Despite (or because of) contractual regulations, in reality there can be diverging expectations in the relationship between the convertible loan provider and the founder. For example, the convertible loan provider may see itself as a “de facto” shareholder and demand information and decision-making rights to which it is not entitled. On the other hand, after a very successful financing round with an unexpectedly high valuation, the shareholders may seek to repay the convertible loan instead of converting it into shares.

All this and much more from this area of tension can be avoided through clear and fair communication and corresponding contractual provisions.

Advantages from the convertible loan provider’s perspective

Investments with small capital amounts

Convertible loans are an ideal instrument for business angels to invest small sums in companies. Especially when it is most urgent, i.e. in seed or bridge financing, convertible loan providers can use the greatest possible leverage with their capital investment and secure the growth of the startup with a “small” sum and obtain a substantial investment. After all, if the startup is already qualified for VC financing, these small investors will have difficulties to obtain a seat at the negotiating table.
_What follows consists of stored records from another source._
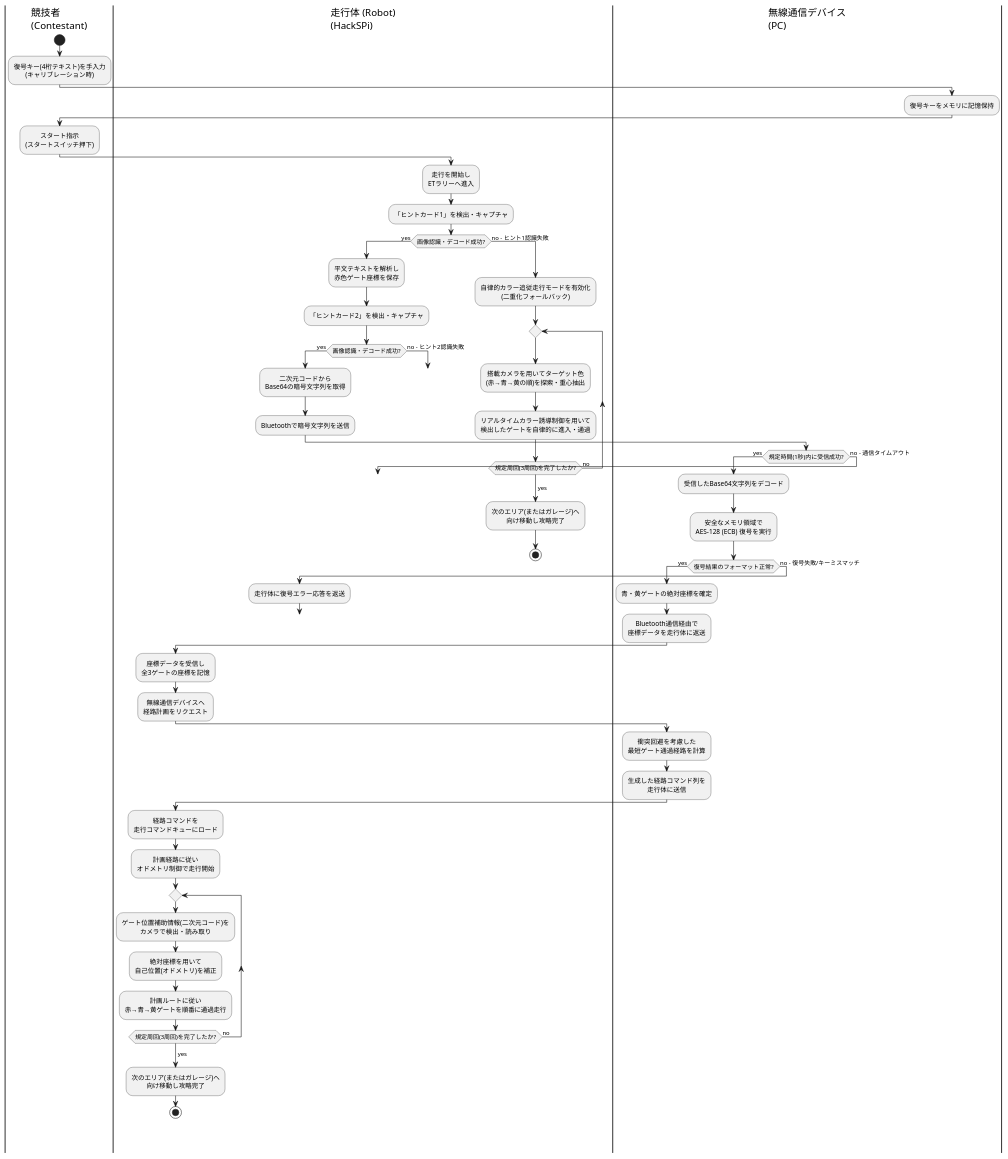
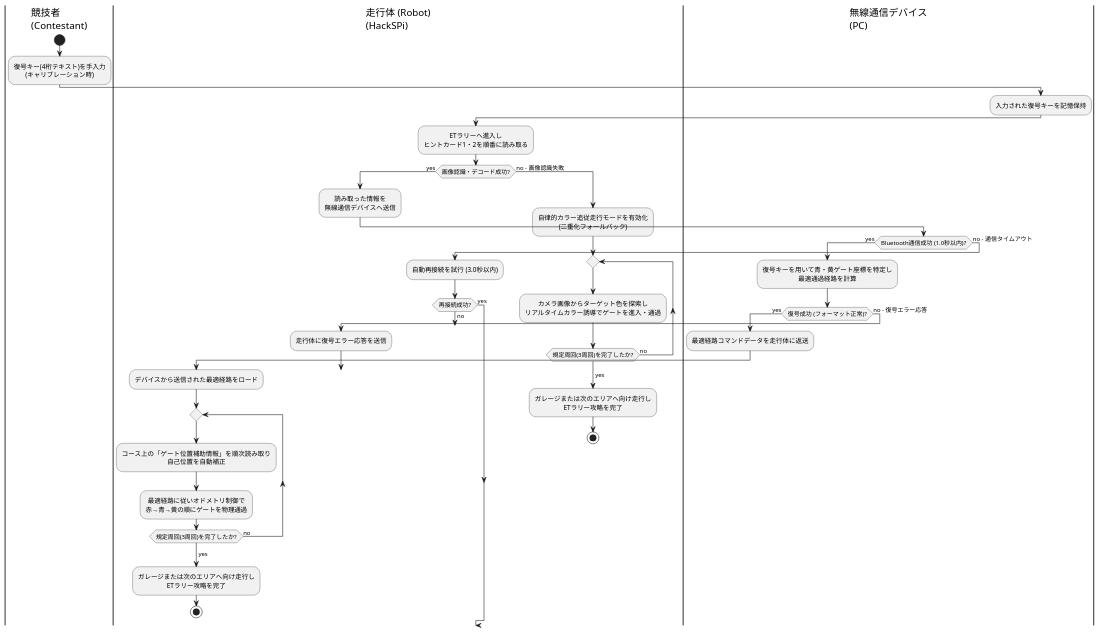
Before and after one commit to darts-cloud/note: the diagram in content/06_etrobokon2026_agy/要求モデル/03_アクティビティ図_PlantUML.md, drawn with PlantUML. The commit also changed other lines of this file and 3 other files, not shown here.

```diff
--- a/content/06_etrobokon2026_agy/要求モデル/03_アクティビティ図_PlantUML.md
+++ b/content/06_etrobokon2026_agy/要求モデル/03_アクティビティ図_PlantUML.md
@@ -32,79 +32,58 @@
 :復号キー(4桁テキスト)を手入力\n(キャリブレーション時);
 
 |無線通信デバイス\n(PC)|
-:復号キーをメモリに記憶保持;
-
-|競技者\n(Contestant)|
-:スタート指示\n(スタートスイッチ押下);
+:入力された復号キーを記憶保持;
 
 |走行体 (Robot)\n(HackSPi)|
-:走行を開始し\nETラリーへ進入;
-:「ヒントカード1」を検出・キャプチャ;
+:ETラリーへ進入し\nヒントカード1・2を順番に読み取る;
 
 if (画像認識・デコード成功?) then (yes)
-    :平文テキストを解析し\n赤色ゲート座標を保存;
-    :「ヒントカード2」を検出・キャプチャ;
+    :読み取った情報を\n無線通信デバイスへ送信;
     
-    if (画像認識・デコード成功?) then (yes)
-        :二次元コードから\nBase64の暗号文字列を取得;
-        :Bluetoothで暗号文字列を送信;
+    |無線通信デバイス\n(PC)|
+    if (Bluetooth通信成功 (1.0秒以内)?) then (yes)
+        :復号キーを用いて青・黄ゲート座標を特定し\n最適通過経路を計算;
         
-        |無線通信デバイス\n(PC)|
-        if (規定時間(1秒)内に受信成功?) then (yes)
-            :受信したBase64文字列をデコード;
-            :安全なメモリ領域で\nAES-128 (ECB) 復号を実行;
+        if (復号成功 (フォーマット正常)?) then (yes)
+            :最適経路コマンドデータを走行体に返送;
             
-            if (復号結果のフォーマット正常?) then (yes)
-                :青・黄ゲートの絶対座標を確定;
-                :Bluetooth通信経由で\n座標データを走行体に返送;
-                
-                |走行体 (Robot)\n(HackSPi)|
-                :座標データを受信し\n全3ゲートの座標を記憶;
-                :無線通信デバイスへ\n経路計画をリクエスト;
-                
-                |無線通信デバイス\n(PC)|
-                :衝突回避を考慮した\n最短ゲート通過経路を計算;
-                :生成した経路コマンド列を\n走行体に送信;
-                
-                |走行体 (Robot)\n(HackSPi)|
-                :経路コマンドを\n走行コマンドキューにロード;
-                :計画経路に従い\nオドメトリ制御で走行開始;
-                
-                repeat
-                    :ゲート位置補助情報(二次元コード)を\nカメラで検出・読み取り;
-                    :絶対座標を用いて\n自己位置(オドメトリ)を補正;
-                    :計画ルートに従い\n赤→青→黄ゲートを順番に通過走行;
-                repeat while (規定周回(3周回)を完了したか?) is (no)
-                ->yes;
-                
-                :次のエリア(またはガレージ)へ\n向け移動し攻略完了;
-                stop
-                
-            else (no - 復号失敗/キーミスマッチ)
-                :走行体に復号エラー応答を返送;
-                |走行体 (Robot)\n(HackSPi)|
-                goto fallback
-            endif
-        else (no - 通信タイムアウト)
+            |走行体 (Robot)\n(HackSPi)|
+            :デバイスから送信された最適経路をロード;
+            
+            repeat
+                :コース上の「ゲート位置補助情報」を順次読み取り\n自己位置を自動補正;
+                :最適経路に従いオドメトリ制御で\n赤→青→黄の順にゲートを物理通過;
+            repeat while (規定周回(3周回)を完了したか?) is (no)
+            ->yes;
+            
+            :ガレージまたは次のエリアへ向け走行し\nETラリー攻略を完了;
+            stop
+            
+        else (no - 復号エラー応答)
+            :走行体に復号エラー応答を送信;
             |走行体 (Robot)\n(HackSPi)|
             goto fallback
         endif
-    else (no - ヒント2認識失敗)
+    else (no - 通信タイムアウト)
         |走行体 (Robot)\n(HackSPi)|
-        goto fallback
+        :自動再接続を試行 (3.0秒以内);
+        if (再接続成功?) then (yes)
+            ' 再接続成功時は送信処理を再試行
+        else (no)
+            goto fallback
+        endif
     endif
-else (no - ヒント1認識失敗)
+else (no - 画像認識失敗)
     |走行体 (Robot)\n(HackSPi)|
     label fallback
     :自律的カラー追従走行モードを有効化\n(二重化フォールバック);
     
     repeat
-        :搭載カメラを用いてターゲット色\n(赤→青→黄の順)を探索・重心抽出;
-        :リアルタイムカラー誘導制御を用いて\n検出したゲートを自律的に進入・通過;
+        :カメラ画像からターゲット色を探索し\nリアルタイムカラー誘導でゲートを進入・通過;
     repeat while (規定周回(3周回)を完了したか?) is (no)
     ->yes;
     
-    :次のエリア(またはガレージ)へ\n向け移動し攻略完了;
+    :ガレージまたは次のエリアへ向け走行し\nETラリー攻略を完了;
     stop
 endif
 
```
Fast, simple and with a conversion option

The conceptual simplicity of the convertible loan is not only appreciated by the founders, but of course also by the investor. In addition, the cinvestor receives a conversion right, very often at a discount to the investor in the next financing round.

The conceptual simplicity of the convertible loan is appreciated not only by the founders, but of course also by the investor. In addition, the investor receives a discount on the conversion compared to the investor from the next financing round.
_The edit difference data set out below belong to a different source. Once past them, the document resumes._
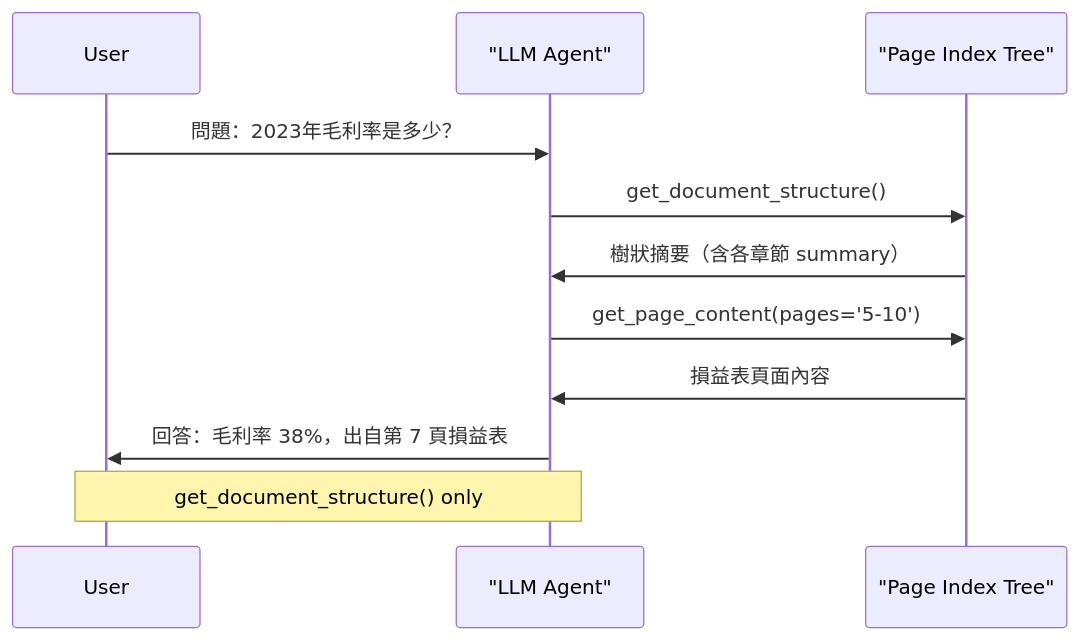
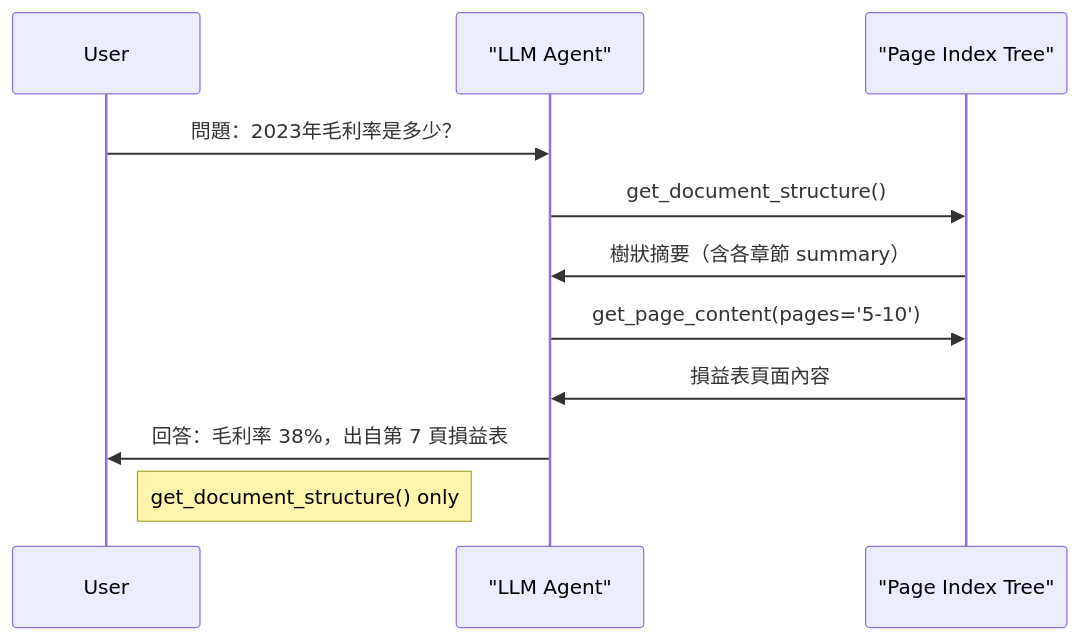
Before and after one commit to a920604a/engineernews: the first of 3 diagrams in src/content/posts/tech/2026-05-12-pageindex-vs-vector-rag.md, drawn with Mermaid. The commit also changed 3 other files, not shown here.

Commit message:
fix: auto-fix mermaid syntax errors in posts

````diff
--- a/src/content/posts/tech/2026-05-12-pageindex-vs-vector-rag.md
+++ b/src/content/posts/tech/2026-05-12-pageindex-vs-vector-rag.md
@@ -60,14 +60,14 @@
 ```mermaid
 sequenceDiagram
   participant User
   participant Agent as "LLM Agent"
   participant Index as "Page Index Tree"
 
   User->>Agent: 問題：2023年毛利率是多少？
   Agent->>Index: get_document_structure()
   Index->>Agent: 樹狀摘要（含各章節 summary）
   Agent->>Index: get_page_content(pages='5-10')
   Index->>Agent: 損益表頁面內容
   Agent->>User: 回答：毛利率 38%，出自第 7 頁損益表
-  Note over User,Agent: get_document_structure() only
+  Note right of User: get_document_structure() only
 ```
````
Disadvantages from the convertible loan provider’s perspective

No shareholder rights (for the time being)

Before the conversion, i.e. before the next financing round, there is no entitlement to a seat at the shareholders’ table. This naturally also applies to reporting and information rights. The convertible loan must therefore contractually guarantee the desired information or other material rights. Common practice is the contractual assurance of the same information rights as shareholders in accordance with the GmbH Act (see §51a GmbHG).

Subordination of financing in the event of insolvency

The common practice of structuring the convertible loan as a subordinated loan strengthens the equity ratio of start-ups. For the convertible loan provider, this means that it is treated as a shareholder within the meaning of the Insolvency Code (see Section 39 InsO) – even before conversion. The convertible loan is therefore only repaid after all other creditor claims have been satisfied – provided there is still capital available.

Expectations of the valuation

Similar to the founders, the convertible loan provider’s expectations of the valuation in the upcoming financing round may differ from reality.

In practice, a situation may also arise in which no financing round materializes and thus the basis for the conversion price no longer applies. Provision should also be made for this case in the contract and a value for a “mandatory conversion” after the end of the contract term should be defined. This should be sufficiently lower than the value of the financing round in order to avoid creating false incentives for the founders.

Conclusion: Financing with a convertible loan

The convertible loan is an uncomplicated and quick financing solution for early stage or bridging financing. On the other hand, however, it is a promise by the founders to grant an equity stake in the future, i.e. to convert the loan into shares. The founders should be aware of this promise and the conditions to which they have committed themselves.

The Startup CFO is happy to support you with this complex topic – you can find our services ‘as a service’ here